Repeat the records exactly. Leave out the pictures.

(Material to process Opens)

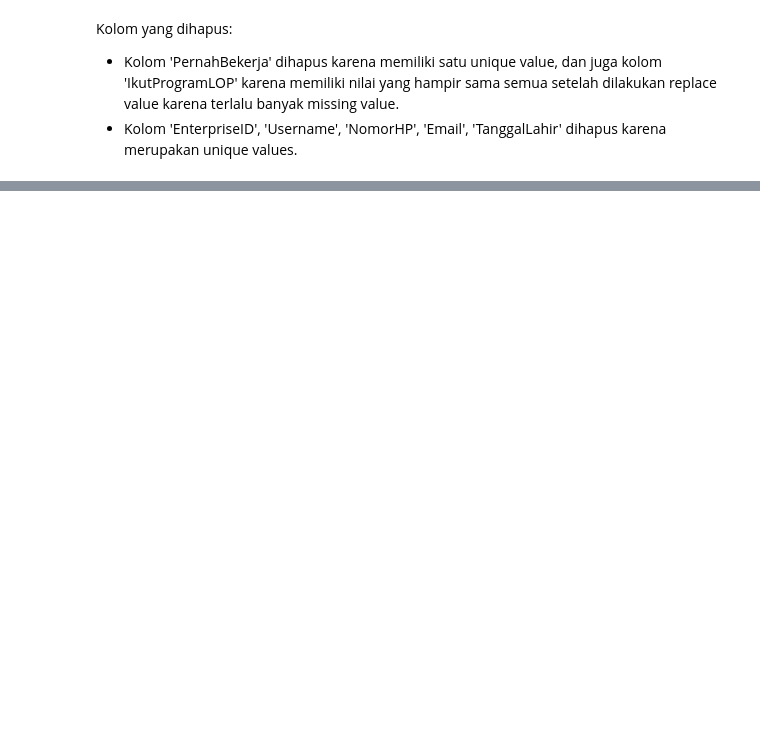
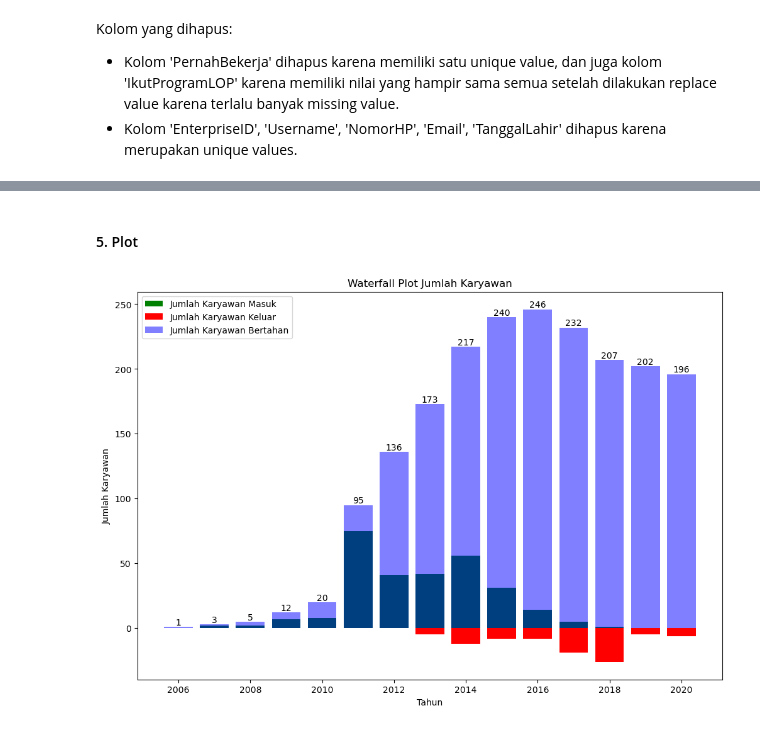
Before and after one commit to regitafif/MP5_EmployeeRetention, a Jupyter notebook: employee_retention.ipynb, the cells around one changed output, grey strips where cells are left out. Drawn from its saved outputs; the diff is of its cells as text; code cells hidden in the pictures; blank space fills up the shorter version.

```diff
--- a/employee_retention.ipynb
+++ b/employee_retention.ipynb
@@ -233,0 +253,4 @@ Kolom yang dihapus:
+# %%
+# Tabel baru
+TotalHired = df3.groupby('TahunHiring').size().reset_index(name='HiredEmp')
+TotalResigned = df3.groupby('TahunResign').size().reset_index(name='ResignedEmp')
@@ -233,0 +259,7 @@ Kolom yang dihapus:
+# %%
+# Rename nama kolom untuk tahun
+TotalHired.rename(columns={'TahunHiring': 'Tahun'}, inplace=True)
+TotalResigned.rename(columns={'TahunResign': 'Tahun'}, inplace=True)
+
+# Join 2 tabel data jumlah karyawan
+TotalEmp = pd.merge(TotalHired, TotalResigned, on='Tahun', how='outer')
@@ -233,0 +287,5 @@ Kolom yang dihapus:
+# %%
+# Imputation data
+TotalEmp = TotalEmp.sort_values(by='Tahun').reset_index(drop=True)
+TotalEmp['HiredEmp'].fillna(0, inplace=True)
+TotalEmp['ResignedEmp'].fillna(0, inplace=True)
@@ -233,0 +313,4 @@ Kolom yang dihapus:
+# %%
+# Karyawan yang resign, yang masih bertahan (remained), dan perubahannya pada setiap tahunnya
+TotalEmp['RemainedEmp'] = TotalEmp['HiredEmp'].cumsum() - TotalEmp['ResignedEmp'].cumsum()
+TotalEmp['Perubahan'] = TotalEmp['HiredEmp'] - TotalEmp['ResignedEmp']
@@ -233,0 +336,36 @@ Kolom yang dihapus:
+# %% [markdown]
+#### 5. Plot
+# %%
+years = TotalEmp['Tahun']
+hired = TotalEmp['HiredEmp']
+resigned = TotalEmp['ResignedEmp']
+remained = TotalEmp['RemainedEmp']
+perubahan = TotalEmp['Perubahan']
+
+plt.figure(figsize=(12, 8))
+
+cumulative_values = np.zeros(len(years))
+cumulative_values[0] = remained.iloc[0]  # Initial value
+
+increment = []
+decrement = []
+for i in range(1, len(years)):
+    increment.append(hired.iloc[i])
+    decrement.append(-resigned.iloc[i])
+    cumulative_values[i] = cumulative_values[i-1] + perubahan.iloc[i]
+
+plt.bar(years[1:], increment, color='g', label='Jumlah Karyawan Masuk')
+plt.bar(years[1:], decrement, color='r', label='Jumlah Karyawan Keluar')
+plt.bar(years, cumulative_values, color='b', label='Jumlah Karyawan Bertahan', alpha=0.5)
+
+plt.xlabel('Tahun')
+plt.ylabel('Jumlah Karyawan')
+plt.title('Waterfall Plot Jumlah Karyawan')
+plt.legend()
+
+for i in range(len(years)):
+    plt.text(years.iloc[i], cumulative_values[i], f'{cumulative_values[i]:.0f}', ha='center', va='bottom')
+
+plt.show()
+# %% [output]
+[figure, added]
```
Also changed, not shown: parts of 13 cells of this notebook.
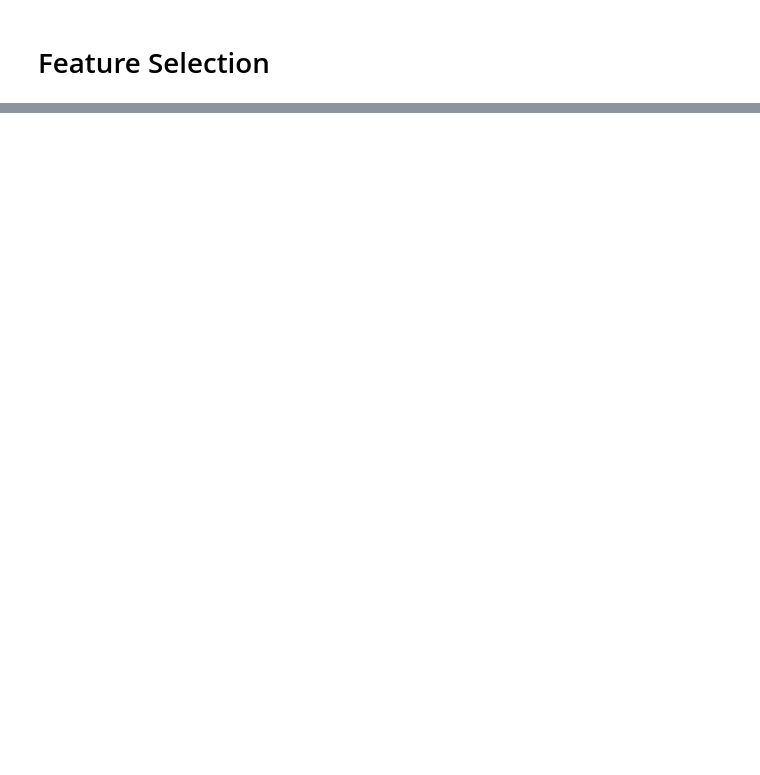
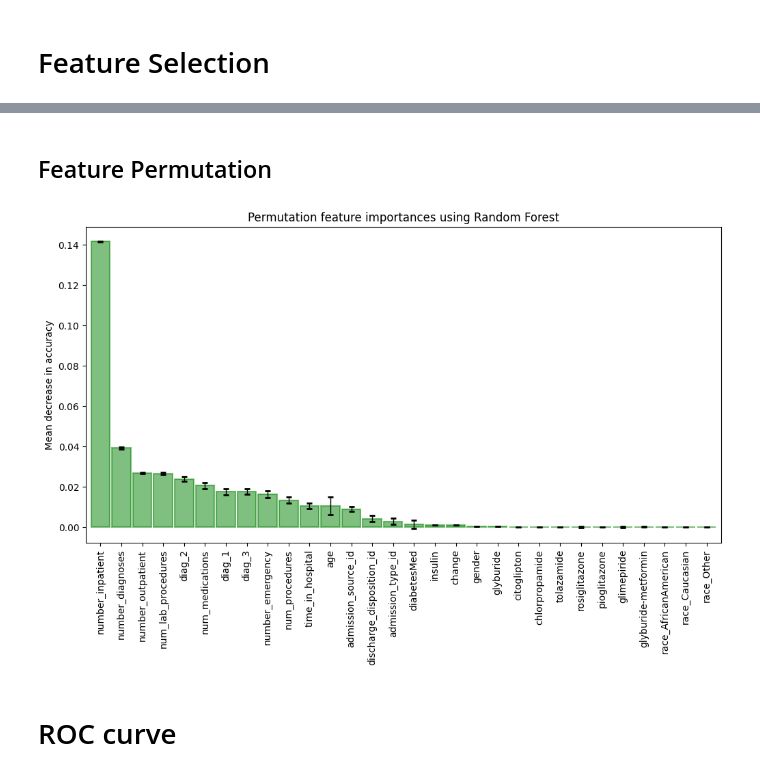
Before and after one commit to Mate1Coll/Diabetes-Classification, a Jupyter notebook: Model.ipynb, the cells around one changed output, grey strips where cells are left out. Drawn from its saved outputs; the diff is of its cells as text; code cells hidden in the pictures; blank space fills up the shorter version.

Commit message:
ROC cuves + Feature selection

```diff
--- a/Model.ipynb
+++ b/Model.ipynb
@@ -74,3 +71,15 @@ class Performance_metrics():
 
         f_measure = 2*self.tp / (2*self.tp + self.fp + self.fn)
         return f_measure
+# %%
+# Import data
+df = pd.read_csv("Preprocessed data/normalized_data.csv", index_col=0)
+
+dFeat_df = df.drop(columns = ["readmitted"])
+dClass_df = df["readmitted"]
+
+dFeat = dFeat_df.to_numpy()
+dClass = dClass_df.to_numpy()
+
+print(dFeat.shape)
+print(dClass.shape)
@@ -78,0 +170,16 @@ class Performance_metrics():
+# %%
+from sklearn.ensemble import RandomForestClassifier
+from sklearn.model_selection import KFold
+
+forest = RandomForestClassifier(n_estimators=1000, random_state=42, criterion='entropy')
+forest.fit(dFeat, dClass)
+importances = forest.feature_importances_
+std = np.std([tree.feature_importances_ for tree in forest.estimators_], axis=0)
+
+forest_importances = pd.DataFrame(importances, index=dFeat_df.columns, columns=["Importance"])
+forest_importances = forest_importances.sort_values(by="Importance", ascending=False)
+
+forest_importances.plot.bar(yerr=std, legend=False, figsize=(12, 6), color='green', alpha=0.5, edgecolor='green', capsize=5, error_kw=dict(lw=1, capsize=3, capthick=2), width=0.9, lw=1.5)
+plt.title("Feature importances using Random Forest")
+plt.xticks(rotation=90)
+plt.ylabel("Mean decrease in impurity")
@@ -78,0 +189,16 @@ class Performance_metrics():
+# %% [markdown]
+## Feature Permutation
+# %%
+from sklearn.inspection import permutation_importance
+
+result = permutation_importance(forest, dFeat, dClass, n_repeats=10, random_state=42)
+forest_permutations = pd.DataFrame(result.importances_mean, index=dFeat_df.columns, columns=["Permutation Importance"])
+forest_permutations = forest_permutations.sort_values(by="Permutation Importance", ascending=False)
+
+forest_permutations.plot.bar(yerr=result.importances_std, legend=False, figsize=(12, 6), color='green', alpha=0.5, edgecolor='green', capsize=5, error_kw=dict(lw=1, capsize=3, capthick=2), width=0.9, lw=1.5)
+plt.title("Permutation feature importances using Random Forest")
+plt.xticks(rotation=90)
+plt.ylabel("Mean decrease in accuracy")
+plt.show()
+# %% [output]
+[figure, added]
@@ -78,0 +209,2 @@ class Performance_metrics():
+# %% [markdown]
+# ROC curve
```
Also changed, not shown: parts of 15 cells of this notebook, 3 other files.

(Material to process Closes)

**Answer box**
Before and after one commit to regitafif/MP5_EmployeeRetention, a Jupyter notebook: employee_retention.ipynb, the cells around one changed output, grey strips where cells are left out. Drawn from its saved outputs; the diff is of its cells as text; code cells hidden in the pictures; blank space fills up the shorter version.

```diff
--- a/employee_retention.ipynb
+++ b/employee_retention.ipynb
@@ -233,0 +253,4 @@ Kolom yang dihapus:
+# %%
+# Tabel baru
+TotalHired = df3.groupby('TahunHiring').size().reset_index(name='HiredEmp')
+TotalResigned = df3.groupby('TahunResign').size().reset_index(name='ResignedEmp')
@@ -233,0 +259,7 @@ Kolom yang dihapus:
+# %%
+# Rename nama kolom untuk tahun
+TotalHired.rename(columns={'TahunHiring': 'Tahun'}, inplace=True)
+TotalResigned.rename(columns={'TahunResign': 'Tahun'}, inplace=True)
+
+# Join 2 tabel data jumlah karyawan
+TotalEmp = pd.merge(TotalHired, TotalResigned, on='Tahun', how='outer')
@@ -233,0 +287,5 @@ Kolom yang dihapus:
+# %%
+# Imputation data
+TotalEmp = TotalEmp.sort_values(by='Tahun').reset_index(drop=True)
+TotalEmp['HiredEmp'].fillna(0, inplace=True)
+TotalEmp['ResignedEmp'].fillna(0, inplace=True)
@@ -233,0 +313,4 @@ Kolom yang dihapus:
+# %%
+# Karyawan yang resign, yang masih bertahan (remained), dan perubahannya pada setiap tahunnya
+TotalEmp['RemainedEmp'] = TotalEmp['HiredEmp'].cumsum() - TotalEmp['ResignedEmp'].cumsum()
+TotalEmp['Perubahan'] = TotalEmp['HiredEmp'] - TotalEmp['ResignedEmp']
@@ -233,0 +336,36 @@ Kolom yang dihapus:
+# %% [markdown]
+#### 5. Plot
+# %%
+years = TotalEmp['Tahun']
+hired = TotalEmp['HiredEmp']
+resigned = TotalEmp['ResignedEmp']
+remained = TotalEmp['RemainedEmp']
+perubahan = TotalEmp['Perubahan']
+
+plt.figure(figsize=(12, 8))
+
+cumulative_values = np.zeros(len(years))
+cumulative_values[0] = remained.iloc[0]  # Initial value
+
+increment = []
+decrement = []
+for i in range(1, len(years)):
+    increment.append(hired.iloc[i])
+    decrement.append(-resigned.iloc[i])
+    cumulative_values[i] = cumulative_values[i-1] + perubahan.iloc[i]
+
+plt.bar(years[1:], increment, color='g', label='Jumlah Karyawan Masuk')
+plt.bar(years[1:], decrement, color='r', label='Jumlah Karyawan Keluar')
+plt.bar(years, cumulative_values, color='b', label='Jumlah Karyawan Bertahan', alpha=0.5)
+
+plt.xlabel('Tahun')
+plt.ylabel('Jumlah Karyawan')
+plt.title('Waterfall Plot Jumlah Karyawan')
+plt.legend()
+
+for i in range(len(years)):
+    plt.text(years.iloc[i], cumulative_values[i], f'{cumulative_values[i]:.0f}', ha='center', va='bottom')
+
+plt.show()
+# %% [output]
+[figure, added]
```
Also changed, not shown: parts of 13 cells of this notebook.
Before and after one commit to Mate1Coll/Diabetes-Classification, a Jupyter notebook: Model.ipynb, the cells around one changed output, grey strips where cells are left out. Drawn from its saved outputs; the diff is of its cells as text; code cells hidden in the pictures; blank space fills up the shorter version.

Commit message:
ROC cuves + Feature selection

```diff
--- a/Model.ipynb
+++ b/Model.ipynb
@@ -74,3 +71,15 @@ class Performance_metrics():
 
         f_measure = 2*self.tp / (2*self.tp + self.fp + self.fn)
         return f_measure
+# %%
+# Import data
+df = pd.read_csv("Preprocessed data/normalized_data.csv", index_col=0)
+
+dFeat_df = df.drop(columns = ["readmitted"])
+dClass_df = df["readmitted"]
+
+dFeat = dFeat_df.to_numpy()
+dClass = dClass_df.to_numpy()
+
+print(dFeat.shape)
+print(dClass.shape)
@@ -78,0 +170,16 @@ class Performance_metrics():
+# %%
+from sklearn.ensemble import RandomForestClassifier
+from sklearn.model_selection import KFold
+
+forest = RandomForestClassifier(n_estimators=1000, random_state=42, criterion='entropy')
+forest.fit(dFeat, dClass)
+importances = forest.feature_importances_
+std = np.std([tree.feature_importances_ for tree in forest.estimators_], axis=0)
+
+forest_importances = pd.DataFrame(importances, index=dFeat_df.columns, columns=["Importance"])
+forest_importances = forest_importances.sort_values(by="Importance", ascending=False)
+
+forest_importances.plot.bar(yerr=std, legend=False, figsize=(12, 6), color='green', alpha=0.5, edgecolor='green', capsize=5, error_kw=dict(lw=1, capsize=3, capthick=2), width=0.9, lw=1.5)
+plt.title("Feature importances using Random Forest")
+plt.xticks(rotation=90)
+plt.ylabel("Mean decrease in impurity")
@@ -78,0 +189,16 @@ class Performance_metrics():
+# %% [markdown]
+## Feature Permutation
+# %%
+from sklearn.inspection import permutation_importance
+
+result = permutation_importance(forest, dFeat, dClass, n_repeats=10, random_state=42)
+forest_permutations = pd.DataFrame(result.importances_mean, index=dFeat_df.columns, columns=["Permutation Importance"])
+forest_permutations = forest_permutations.sort_values(by="Permutation Importance", ascending=False)
+
+forest_permutations.plot.bar(yerr=result.importances_std, legend=False, figsize=(12, 6), color='green', alpha=0.5, edgecolor='green', capsize=5, error_kw=dict(lw=1, capsize=3, capthick=2), width=0.9, lw=1.5)
+plt.title("Permutation feature importances using Random Forest")
+plt.xticks(rotation=90)
+plt.ylabel("Mean decrease in accuracy")
+plt.show()
+# %% [output]
+[figure, added]
@@ -78,0 +209,2 @@ class Performance_metrics():
+# %% [markdown]
+# ROC curve
```
Also changed, not shown: parts of 15 cells of this notebook, 3 other files.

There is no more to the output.